But it’s also a challenge. Sometimes we take things for granted that should continue to amaze us. Hedonic adaptation is one of the reasons we read passages of Scripture and shrug, why we sing some of the amazing songs of the faith (“Amazing love! how can it be That Thou, my God, should die for me?”) without feeling amazement at the words. It’s how we eat and drink at the Lord’s Table without feeling overcome by what we’re experiencing.
The fight for spiritual health is the fight against hedonic adaptation. We must never let profound truths become mundane truths that fail to move our souls.
Scripture addresses this problem. Hebrews 2:1 and 3 say, “Therefore we must pay much closer attention to what we have heard, lest we drift away from it … How shall we escape if we neglect such a great salvation?”
Drifting and neglect seem like such strong words. We may be tempted to think that these are things that other people do, people who are farther gone spiritually than we are.
We’re all in danger of drifting and neglecting.
George Guthrie explains:
The word used here (pararuomai) could signify objects that slip away, such as a ring that slips off the finger, or objects that go in the wrong direction, such as a piece of food that goes into the windpipe. Perhaps the image closer to our author’s intention in this passage is that of a ship drifting, missing a harbor it intended to enter because of strong currents or winds.
Neglect can mean something close to Ignore. Guthrie writes that means to “neglect through apathy or not to care enough about something (1 Tim. 4:14).”
That’s exactly what happens when we begin to take for granted the amazing truths of the gospel: we drift. We start to move in the wrong direction. We neglect the things of God through apathy. We simply don’t care.
The consequences are deadly. “How shall we escape?” the author asks. This is no small matter. Our souls are at stake.
Preventing Drifting and Neglect
How do we avoid this danger?
“Therefore we must pay much closer attention to what we have heard, lest we drift away from it,” we read in Hebrews 2:1.
The solution is simple but not easy: pay careful attention to the teaching of the gospel.
- When we read Scripture, pay attention to the words we hear. They’re words of ultimate importance.
- When we hear Scripture preached, lean in and pay attention. If the preacher is faithful, you are not hearing just any words but the very words of God.
- When you sing the great songs of the faith, pay attention to truths you sing.
Paying careful attention is the solution to our tendency to drift and neglect our great salvation.

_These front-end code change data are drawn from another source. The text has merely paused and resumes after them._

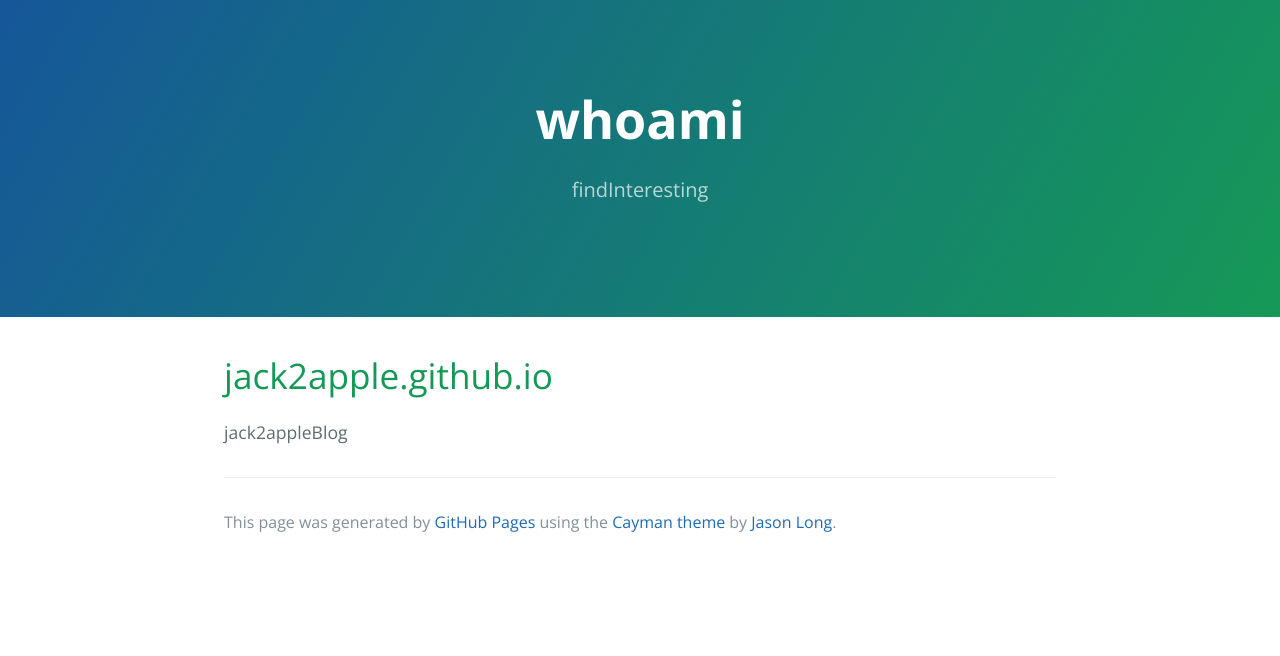
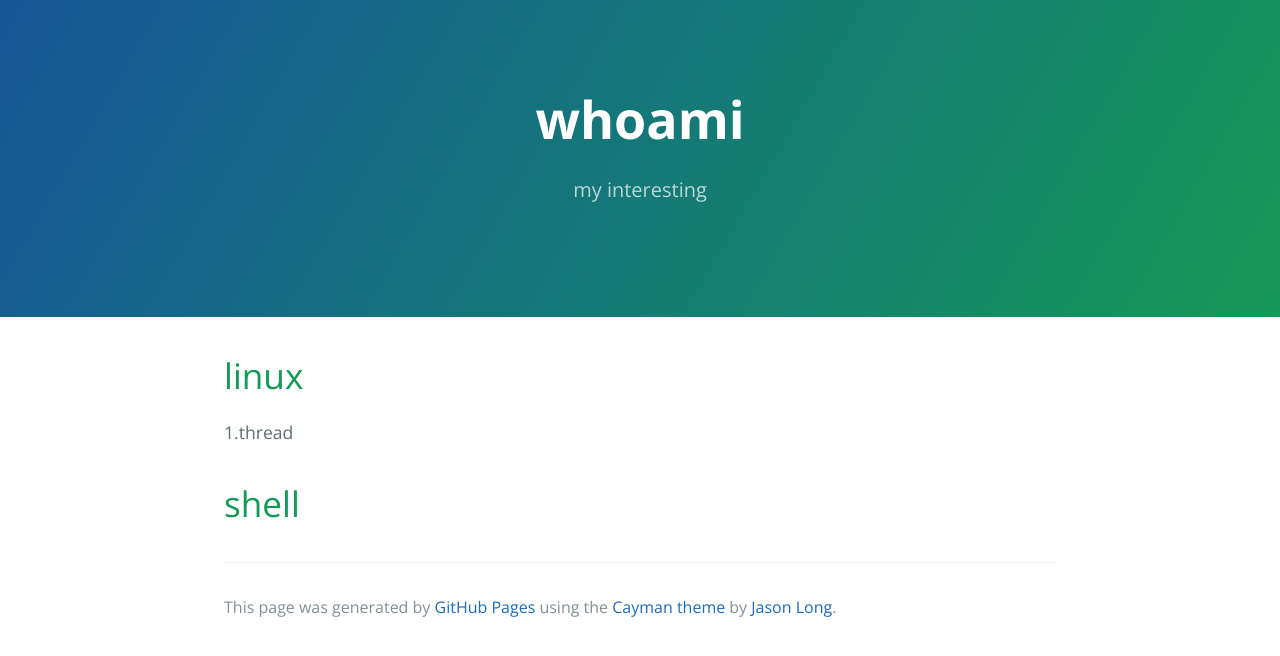
Before and after one commit to jack2apple/jack2apple.github.io, a plain HTML site: page index.html in a window 1280 px wide. Drawn offline with nearby package versions, Linux system fonts and the light colour scheme.

Commit message:
Replace master branch with page content via GitHub

```diff
--- a/index.html
+++ b/index.html
@@ -12,14 +12,17 @@
   <body>
     <section class="page-header">
       <h1 class="project-name">whoami</h1>
-      <h2 class="project-tagline">findInteresting</h2>
+      <h2 class="project-tagline">my interesting</h2>
     </section>
 
     <section class="main-content">
       <h1>
-<a id="jack2applegithubio" class="anchor" href="#jack2applegithubio" aria-hidden="true"><span aria-hidden="true" class="octicon octicon-link"></span></a>jack2apple.github.io</h1>
+<a id="linux" class="anchor" href="#linux" aria-hidden="true"><span aria-hidden="true" class="octicon octicon-link"></span></a>linux</h1>
 
-<p>jack2appleBlog</p>
+<p>1.thread</p>
+
+<h1>
+<a id="shell" class="anchor" href="#shell" aria-hidden="true"><span aria-hidden="true" class="octicon octicon-link"></span></a>shell</h1>
 
       <footer class="site-footer">
 
--- a/params.json
+++ b/params.json
@@ -1,6 +1,6 @@
 {
   "name": "whoami",
-  "tagline": "findInteresting",
-  "body": "# jack2apple.github.io\r\njack2appleBlog\r\n",
+  "tagline": "my interesting",
+  "body": "# linux\r\n  1.thread\r\n# shell",
   "note": "Don't delete this file! It's used internally to help with page regeneration."
 }
```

Not complicated, but also not a set-and-forget practice. Keep at it. Fight our natural tendency to take rich spiritual truths for granted. Pay careful attention. There’s a lot at stake: how will we escape if we neglect so great a salvation?